5 Garden State - New Jersey
Made on a relatively small budget, Garden State was an exceptionally huge hit at the time of its release and is still revered as one of Natalie Portman’s better films. Co-starring with Zach Braff of Scrubs fame, who was also the film’s director and writer, Portman and Braff play as quirky individuals that have significant flaws to overcome in an unnamed town in New Jersey. Like A Walk to Remember, it also showcases the close-knit community aspect that’s in more rural parts of New Jersey but it adds a level of quirkiness with a subplot involving a quarry.
4 The Notebook - South Carolina
Another popular movie that’s based on a Nicholas Sparks novel, this one took the tear-jerking elements of A Walk to Remember and ramped them up to the next level that made us fall in love with not just the two leads but also the setting itself. Cutting between 1940s South Carolina and the present day (which was 2004 at the time of the film’s release), it presented a place that had a romantic southernly charm which remained consistent throughout the movie. Nowhere is this best exemplified than in the above scene where the leads have their memorable boat-ride.
3 Brokeback Mountain - Wyoming
When most of us are teens, our hormone-driven emotions are all over the place and we don’t know what to make of them. So naturally, we experiment with different ways of releasing those emotions which was often done through entertainment in the romantic genre. One such example is Brokeback Mountain, where two attractive cowboys find out they like each other more than just friends. Plus, this film made its setting of Wyoming look pretty with its sweeping majestic mountains and swaths of pine trees. So even if one isn’t necessarily looking for romance in Wyoming, it seemed worth visiting.

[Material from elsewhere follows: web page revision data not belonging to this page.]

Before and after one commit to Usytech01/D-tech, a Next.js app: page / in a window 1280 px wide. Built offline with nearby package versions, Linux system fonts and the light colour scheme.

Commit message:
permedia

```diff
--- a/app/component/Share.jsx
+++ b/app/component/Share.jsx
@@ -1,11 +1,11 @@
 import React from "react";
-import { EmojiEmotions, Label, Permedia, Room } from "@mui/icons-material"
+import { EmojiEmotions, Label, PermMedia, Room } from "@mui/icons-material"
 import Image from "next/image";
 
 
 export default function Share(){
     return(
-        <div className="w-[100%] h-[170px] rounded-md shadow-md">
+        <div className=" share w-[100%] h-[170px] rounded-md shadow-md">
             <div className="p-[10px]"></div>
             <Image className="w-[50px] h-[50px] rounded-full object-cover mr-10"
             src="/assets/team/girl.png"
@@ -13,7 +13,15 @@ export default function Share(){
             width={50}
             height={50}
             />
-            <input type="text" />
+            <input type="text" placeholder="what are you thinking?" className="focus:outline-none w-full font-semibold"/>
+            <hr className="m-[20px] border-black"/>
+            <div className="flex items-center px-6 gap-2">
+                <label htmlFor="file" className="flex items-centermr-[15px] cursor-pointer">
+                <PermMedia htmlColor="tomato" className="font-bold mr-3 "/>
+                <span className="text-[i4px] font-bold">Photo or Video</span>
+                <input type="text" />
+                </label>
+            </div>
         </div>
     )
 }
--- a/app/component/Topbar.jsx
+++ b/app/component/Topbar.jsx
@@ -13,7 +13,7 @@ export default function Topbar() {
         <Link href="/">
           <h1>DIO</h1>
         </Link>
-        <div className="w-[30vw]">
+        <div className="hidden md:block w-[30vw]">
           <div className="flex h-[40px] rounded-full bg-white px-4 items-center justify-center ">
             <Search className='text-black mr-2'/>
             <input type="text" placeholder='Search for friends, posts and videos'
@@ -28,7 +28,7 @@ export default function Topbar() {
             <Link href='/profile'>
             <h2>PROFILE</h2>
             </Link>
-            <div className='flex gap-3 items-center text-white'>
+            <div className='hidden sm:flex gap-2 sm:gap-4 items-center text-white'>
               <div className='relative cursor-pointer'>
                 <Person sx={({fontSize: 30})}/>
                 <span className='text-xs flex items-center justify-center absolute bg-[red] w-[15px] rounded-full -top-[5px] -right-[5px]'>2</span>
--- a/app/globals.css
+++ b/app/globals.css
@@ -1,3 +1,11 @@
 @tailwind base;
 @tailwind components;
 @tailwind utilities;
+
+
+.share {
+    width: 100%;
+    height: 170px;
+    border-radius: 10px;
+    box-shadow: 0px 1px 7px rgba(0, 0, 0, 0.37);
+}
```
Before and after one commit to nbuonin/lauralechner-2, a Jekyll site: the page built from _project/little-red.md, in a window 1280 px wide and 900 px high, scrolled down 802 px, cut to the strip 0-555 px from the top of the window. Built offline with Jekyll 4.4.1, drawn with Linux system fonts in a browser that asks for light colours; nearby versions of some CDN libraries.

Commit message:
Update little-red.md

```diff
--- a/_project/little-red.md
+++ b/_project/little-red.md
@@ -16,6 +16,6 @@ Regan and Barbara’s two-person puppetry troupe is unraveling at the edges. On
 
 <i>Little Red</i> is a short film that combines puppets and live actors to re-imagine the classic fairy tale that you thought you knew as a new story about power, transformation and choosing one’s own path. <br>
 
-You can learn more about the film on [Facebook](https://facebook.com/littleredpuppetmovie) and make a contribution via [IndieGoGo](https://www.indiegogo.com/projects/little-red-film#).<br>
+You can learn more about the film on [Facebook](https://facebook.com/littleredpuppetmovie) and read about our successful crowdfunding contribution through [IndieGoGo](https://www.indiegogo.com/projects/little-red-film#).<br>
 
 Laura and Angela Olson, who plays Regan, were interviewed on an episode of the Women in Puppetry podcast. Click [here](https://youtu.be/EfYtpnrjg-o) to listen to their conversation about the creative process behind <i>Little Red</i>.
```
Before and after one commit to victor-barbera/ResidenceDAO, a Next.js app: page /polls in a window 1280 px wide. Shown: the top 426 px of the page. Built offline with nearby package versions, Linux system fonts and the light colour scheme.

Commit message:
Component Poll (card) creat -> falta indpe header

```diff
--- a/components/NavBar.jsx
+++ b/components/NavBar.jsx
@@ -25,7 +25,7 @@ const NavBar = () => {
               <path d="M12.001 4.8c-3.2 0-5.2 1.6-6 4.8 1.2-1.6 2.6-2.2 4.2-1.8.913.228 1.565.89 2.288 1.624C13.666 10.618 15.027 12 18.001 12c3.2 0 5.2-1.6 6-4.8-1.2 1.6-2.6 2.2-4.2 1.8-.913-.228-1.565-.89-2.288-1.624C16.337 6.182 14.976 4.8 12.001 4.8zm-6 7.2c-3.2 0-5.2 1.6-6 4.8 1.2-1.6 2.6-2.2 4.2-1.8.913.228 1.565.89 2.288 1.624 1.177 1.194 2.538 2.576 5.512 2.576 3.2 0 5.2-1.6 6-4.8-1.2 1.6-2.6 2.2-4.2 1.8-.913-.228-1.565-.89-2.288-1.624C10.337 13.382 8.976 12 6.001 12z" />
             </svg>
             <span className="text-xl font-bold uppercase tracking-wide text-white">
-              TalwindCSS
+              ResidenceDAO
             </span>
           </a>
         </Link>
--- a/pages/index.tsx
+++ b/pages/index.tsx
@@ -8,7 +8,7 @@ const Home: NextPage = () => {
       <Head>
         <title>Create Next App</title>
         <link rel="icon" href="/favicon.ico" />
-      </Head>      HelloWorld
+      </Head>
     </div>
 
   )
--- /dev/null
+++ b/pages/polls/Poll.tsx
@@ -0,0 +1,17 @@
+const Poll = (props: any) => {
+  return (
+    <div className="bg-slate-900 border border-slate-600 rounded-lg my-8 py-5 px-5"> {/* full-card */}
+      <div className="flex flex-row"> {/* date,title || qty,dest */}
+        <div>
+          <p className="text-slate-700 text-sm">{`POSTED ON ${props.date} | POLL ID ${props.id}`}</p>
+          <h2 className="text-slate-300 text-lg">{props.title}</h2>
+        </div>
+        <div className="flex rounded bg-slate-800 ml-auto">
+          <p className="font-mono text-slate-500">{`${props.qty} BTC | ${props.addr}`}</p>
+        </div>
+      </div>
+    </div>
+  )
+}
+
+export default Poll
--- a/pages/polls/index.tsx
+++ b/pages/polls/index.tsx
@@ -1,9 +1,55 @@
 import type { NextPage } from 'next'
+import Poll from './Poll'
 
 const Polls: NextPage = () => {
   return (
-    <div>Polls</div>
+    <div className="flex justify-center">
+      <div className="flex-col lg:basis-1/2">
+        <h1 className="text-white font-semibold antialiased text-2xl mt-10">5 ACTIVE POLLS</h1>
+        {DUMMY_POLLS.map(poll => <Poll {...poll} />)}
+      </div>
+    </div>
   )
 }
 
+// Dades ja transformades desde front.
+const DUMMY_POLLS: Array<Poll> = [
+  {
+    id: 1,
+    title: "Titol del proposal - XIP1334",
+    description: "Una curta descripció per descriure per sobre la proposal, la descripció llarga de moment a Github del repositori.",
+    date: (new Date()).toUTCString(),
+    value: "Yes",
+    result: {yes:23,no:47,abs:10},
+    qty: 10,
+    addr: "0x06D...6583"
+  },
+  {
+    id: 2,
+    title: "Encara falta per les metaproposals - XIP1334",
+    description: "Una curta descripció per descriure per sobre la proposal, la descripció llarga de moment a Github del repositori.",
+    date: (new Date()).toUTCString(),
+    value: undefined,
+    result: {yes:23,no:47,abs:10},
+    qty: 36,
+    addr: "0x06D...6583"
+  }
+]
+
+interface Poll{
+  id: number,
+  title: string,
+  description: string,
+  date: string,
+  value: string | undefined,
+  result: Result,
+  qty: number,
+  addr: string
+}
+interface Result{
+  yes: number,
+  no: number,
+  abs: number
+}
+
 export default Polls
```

2 Aquamarine - The Beach
As much as we liked The Little Mermaid as children, Aquamarine gave us the closest thing to a live-action version of it (though there is a Disney remake of The Little Mermaid in the works). Based on a teen book of the same name, the Aquamarine plot was about two best friends having to take care of a mermaid (played by Sara Paxton) that washes up in their beachside town. Though it’s unclear where this town is located, let alone the town’s beach where many scenes from the movie happen, any excuse to go to a beach is good enough.
1 Pride & Prejudice - Pemberley
For those who are more literary-minded but still enjoy the romance genre, Jane Austen books such as Pride and Prejudice were a good fit. There have even been a number of movies adapted from her works, with one of the more famous ones being the 2005 Pride & Prejudice film starring Keira Knightley following her success in such films like Pirates of the Caribbean: The Curse of the Black Pearl. Considered to be one of the better adaptations of Austen’s works, it certainly made the English countryside look romantic and decadent. Though in particular, the Pemberley estate where Darcy lives.
Resources: cleveland.com, bustle.com, imdb.com